What the task requires
Could you return all of the entries word for word, minus any pictures?

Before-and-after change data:
____

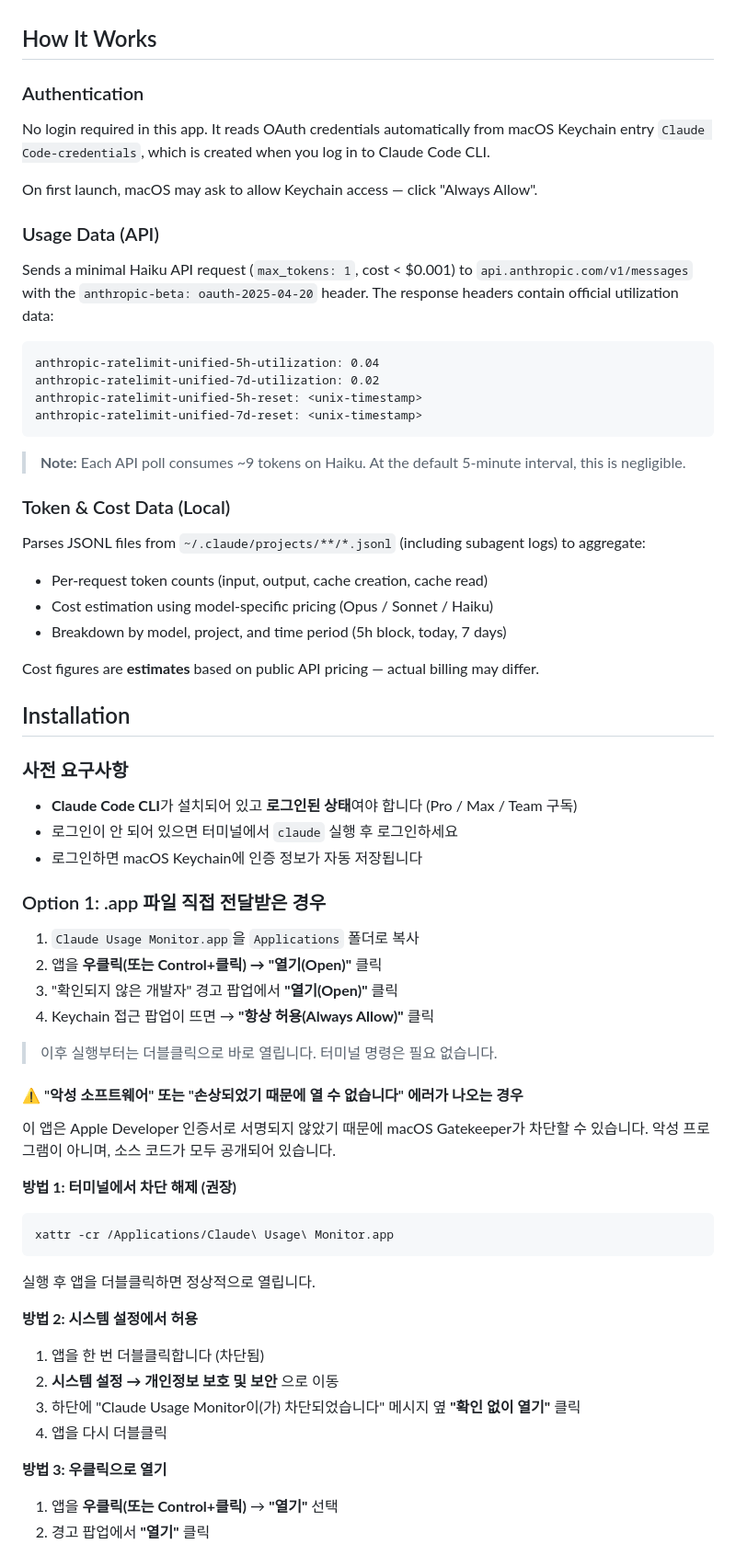
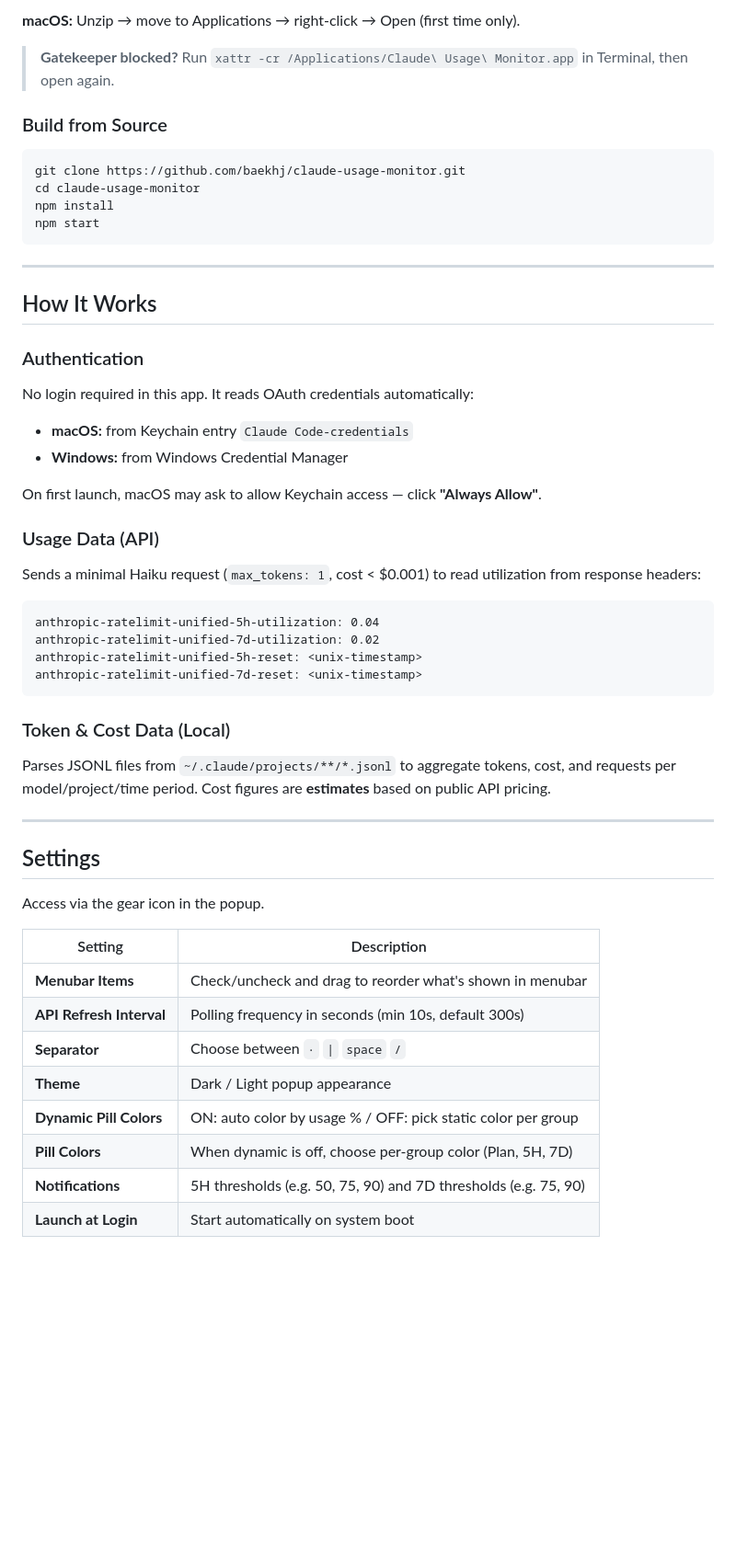
Before and after one commit to baekhj/claude-usage-monitor, a Markdown page: README.md, the part around one of its changes. Shown at 92% size. Rendered like a GitHub page; blank space fills up the shorter version.

````diff
--- a/README.md
+++ b/README.md
@@ -51,15 +70,31 @@ Windows and Linux are not supported.
+**macOS:** Unzip → move to Applications → right-click → Open (first time only).
+
+> **Gatekeeper blocked?** Run `xattr -cr /Applications/Claude\ Usage\ Monitor.app` in Terminal, then open again.
+
+### Build from Source
+
+```bash
+git clone https://github.com/baekhj/claude-usage-monitor.git
+cd claude-usage-monitor
+npm install
+npm start
+```
+
+---
 
 ## How It Works
 
 ### Authentication
 
-No login required in this app. It reads OAuth credentials automatically from macOS Keychain entry `Claude Code-credentials`, which is created when you log in to Claude Code CLI.
+No login required in this app. It reads OAuth credentials automatically:
+- **macOS:** from Keychain entry `Claude Code-credentials`
+- **Windows:** from Windows Credential Manager
 
-On first launch, macOS may ask to allow Keychain access — click "Always Allow".
+On first launch, macOS may ask to allow Keychain access — click **"Always Allow"**.
 
 ### Usage Data (API)
 
-Sends a minimal Haiku API request (`max_tokens: 1`, cost < $0.001) to `api.anthropic.com/v1/messages` with the `anthropic-beta: oauth-2025-04-20` header. The response headers contain official utilization data:
+Sends a minimal Haiku request (`max_tokens: 1`, cost < $0.001) to read utilization from response headers:
 
 ```
 anthropic-ratelimit-unified-5h-utilization: 0.04
@@ -68,52 +103,24 @@ anthropic-ratelimit-unified-5h-reset: <unix-timestamp>
 anthropic-ratelimit-unified-7d-reset: <unix-timestamp>
 ```
 
-> **Note:** Each API poll consumes ~9 tokens on Haiku. At the default 5-minute interval, this is negligible.
-
 ### Token & Cost Data (Local)
 
-Parses JSONL files from `~/.claude/projects/**/*.jsonl` (including subagent logs) to aggregate:
-- Per-request token counts (input, output, cache creation, cache read)
-- Cost estimation using model-specific pricing (Opus / Sonnet / Haiku)
-- Breakdown by model, project, and time period (5h block, today, 7 days)
+Parses JSONL files from `~/.claude/projects/**/*.jsonl` to aggregate tokens, cost, and requests per model/project/time period. Cost figures are **estimates** based on public API pricing.
 
-Cost figures are **estimates** based on public API pricing — actual billing may differ.
+---
 
-## Installation
+## Settings
 
-### 사전 요구사항
+Access via the gear icon in the popup.
 
-- **Claude Code CLI**가 설치되어 있고 **로그인된 상태**여야 합니다 (Pro / Max / Team 구독)
-- 로그인이 안 되어 있으면 터미널에서 `claude` 실행 후 로그인하세요
-- 로그인하면 macOS Keychain에 인증 정보가 자동 저장됩니다
+| Setting | Description |
+|---------|-------------|
+| **Menubar Items** | Check/uncheck and drag to reorder what's shown in menubar |
+| **API Refresh Interval** | Polling frequency in seconds (min 10s, default 300s) |
+| **Separator** | Choose between ` · ` `\|` `space` `/` |
+| **Theme** | Dark / Light popup appearance |
+| **Dynamic Pill Colors** | ON: auto color by usage % / OFF: pick static color per group |
+| **Pill Colors** | When dynamic is off, choose per-group color (Plan, 5H, 7D) |
+| **Notifications** | 5H thresholds (e.g. 50, 75, 90) and 7D thresholds (e.g. 75, 90) |
+| **Launch at Login** | Start automatically on system boot |
 
-### Option 1: .app 파일 직접 전달받은 경우
-
-1. `Claude Usage Monitor.app`을 `Applications` 폴더로 복사
-2. 앱을 **우클릭(또는 Control+클릭) → "열기(Open)"** 클릭
-3. "확인되지 않은 개발자" 경고 팝업에서 **"열기(Open)"** 클릭
-4. Keychain 접근 팝업이 뜨면 → **"항상 허용(Always Allow)"** 클릭
-
-> 이후 실행부터는 더블클릭으로 바로 열립니다. 터미널 명령은 필요 없습니다.
-
-#### ⚠️ "악성 소프트웨어" 또는 "손상되었기 때문에 열 수 없습니다" 에러가 나오는 경우
-
-이 앱은 Apple Developer 인증서로 서명되지 않았기 때문에 macOS Gatekeeper가 차단할 수 있습니다.
-악성 프로그램이 아니며, 소스 코드가 모두 공개되어 있습니다.
-
-**방법 1: 터미널에서 차단 해제 (권장)**
-```bash
-xattr -cr /Applications/Claude\ Usage\ Monitor.app
-```
-실행 후 앱을 더블클릭하면 정상적으로 열립니다.
-
-**방법 2: 시스템 설정에서 허용**
-1. 앱을 한 번 더블클릭합니다 (차단됨)
-2. **시스템 설정 → 개인정보 보호 및 보안** 으로 이동
-3. 하단에 "Claude Usage Monitor이(가) 차단되었습니다" 메시지 옆 **"확인 없이 열기"** 클릭
-4. 앱을 다시 더블클릭
-
-**방법 3: 우클릭으로 열기**
-1. 앱을 **우클릭(또는 Control+클릭)** → **"열기"** 선택
-2. 경고 팝업에서 **"열기"** 클릭
-
````
Also changed, not shown: other parts of README.md (+71 -137 lines).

____

Result for this task
Before and after one commit to baekhj/claude-usage-monitor, a Markdown page: README.md, the part around one of its changes. Shown at 92% size. Rendered like a GitHub page; blank space fills up the shorter version.

````diff
--- a/README.md
+++ b/README.md
@@ -51,15 +70,31 @@ Windows and Linux are not supported.
+**macOS:** Unzip → move to Applications → right-click → Open (first time only).
+
+> **Gatekeeper blocked?** Run `xattr -cr /Applications/Claude\ Usage\ Monitor.app` in Terminal, then open again.
+
+### Build from Source
+
+```bash
+git clone https://github.com/baekhj/claude-usage-monitor.git
+cd claude-usage-monitor
+npm install
+npm start
+```
+
+---
 
 ## How It Works
 
 ### Authentication
 
-No login required in this app. It reads OAuth credentials automatically from macOS Keychain entry `Claude Code-credentials`, which is created when you log in to Claude Code CLI.
+No login required in this app. It reads OAuth credentials automatically:
+- **macOS:** from Keychain entry `Claude Code-credentials`
+- **Windows:** from Windows Credential Manager
 
-On first launch, macOS may ask to allow Keychain access — click "Always Allow".
+On first launch, macOS may ask to allow Keychain access — click **"Always Allow"**.
 
 ### Usage Data (API)
 
-Sends a minimal Haiku API request (`max_tokens: 1`, cost < $0.001) to `api.anthropic.com/v1/messages` with the `anthropic-beta: oauth-2025-04-20` header. The response headers contain official utilization data:
+Sends a minimal Haiku request (`max_tokens: 1`, cost < $0.001) to read utilization from response headers:
 
 ```
 anthropic-ratelimit-unified-5h-utilization: 0.04
@@ -68,52 +103,24 @@ anthropic-ratelimit-unified-5h-reset: <unix-timestamp>
 anthropic-ratelimit-unified-7d-reset: <unix-timestamp>
 ```
 
-> **Note:** Each API poll consumes ~9 tokens on Haiku. At the default 5-minute interval, this is negligible.
-
 ### Token & Cost Data (Local)
 
-Parses JSONL files from `~/.claude/projects/**/*.jsonl` (including subagent logs) to aggregate:
-- Per-request token counts (input, output, cache creation, cache read)
-- Cost estimation using model-specific pricing (Opus / Sonnet / Haiku)
-- Breakdown by model, project, and time period (5h block, today, 7 days)
+Parses JSONL files from `~/.claude/projects/**/*.jsonl` to aggregate tokens, cost, and requests per model/project/time period. Cost figures are **estimates** based on public API pricing.
 
-Cost figures are **estimates** based on public API pricing — actual billing may differ.
+---
 
-## Installation
+## Settings
 
-### 사전 요구사항
+Access via the gear icon in the popup.
 
-- **Claude Code CLI**가 설치되어 있고 **로그인된 상태**여야 합니다 (Pro / Max / Team 구독)
-- 로그인이 안 되어 있으면 터미널에서 `claude` 실행 후 로그인하세요
-- 로그인하면 macOS Keychain에 인증 정보가 자동 저장됩니다
+| Setting | Description |
+|---------|-------------|
+| **Menubar Items** | Check/uncheck and drag to reorder what's shown in menubar |
+| **API Refresh Interval** | Polling frequency in seconds (min 10s, default 300s) |
+| **Separator** | Choose between ` · ` `\|` `space` `/` |
+| **Theme** | Dark / Light popup appearance |
+| **Dynamic Pill Colors** | ON: auto color by usage % / OFF: pick static color per group |
+| **Pill Colors** | When dynamic is off, choose per-group color (Plan, 5H, 7D) |
+| **Notifications** | 5H thresholds (e.g. 50, 75, 90) and 7D thresholds (e.g. 75, 90) |
+| **Launch at Login** | Start automatically on system boot |
 
-### Option 1: .app 파일 직접 전달받은 경우
-
-1. `Claude Usage Monitor.app`을 `Applications` 폴더로 복사
-2. 앱을 **우클릭(또는 Control+클릭) → "열기(Open)"** 클릭
-3. "확인되지 않은 개발자" 경고 팝업에서 **"열기(Open)"** 클릭
-4. Keychain 접근 팝업이 뜨면 → **"항상 허용(Always Allow)"** 클릭
-
-> 이후 실행부터는 더블클릭으로 바로 열립니다. 터미널 명령은 필요 없습니다.
-
-#### ⚠️ "악성 소프트웨어" 또는 "손상되었기 때문에 열 수 없습니다" 에러가 나오는 경우
-
-이 앱은 Apple Developer 인증서로 서명되지 않았기 때문에 macOS Gatekeeper가 차단할 수 있습니다.
-악성 프로그램이 아니며, 소스 코드가 모두 공개되어 있습니다.
-
-**방법 1: 터미널에서 차단 해제 (권장)**
-```bash
-xattr -cr /Applications/Claude\ Usage\ Monitor.app
-```
-실행 후 앱을 더블클릭하면 정상적으로 열립니다.
-
-**방법 2: 시스템 설정에서 허용**
-1. 앱을 한 번 더블클릭합니다 (차단됨)
-2. **시스템 설정 → 개인정보 보호 및 보안** 으로 이동
-3. 하단에 "Claude Usage Monitor이(가) 차단되었습니다" 메시지 옆 **"확인 없이 열기"** 클릭
-4. 앱을 다시 더블클릭
-
-**방법 3: 우클릭으로 열기**
-1. 앱을 **우클릭(또는 Control+클릭)** → **"열기"** 선택
-2. 경고 팝업에서 **"열기"** 클릭
-
````
Also changed, not shown: other parts of README.md (+71 -137 lines).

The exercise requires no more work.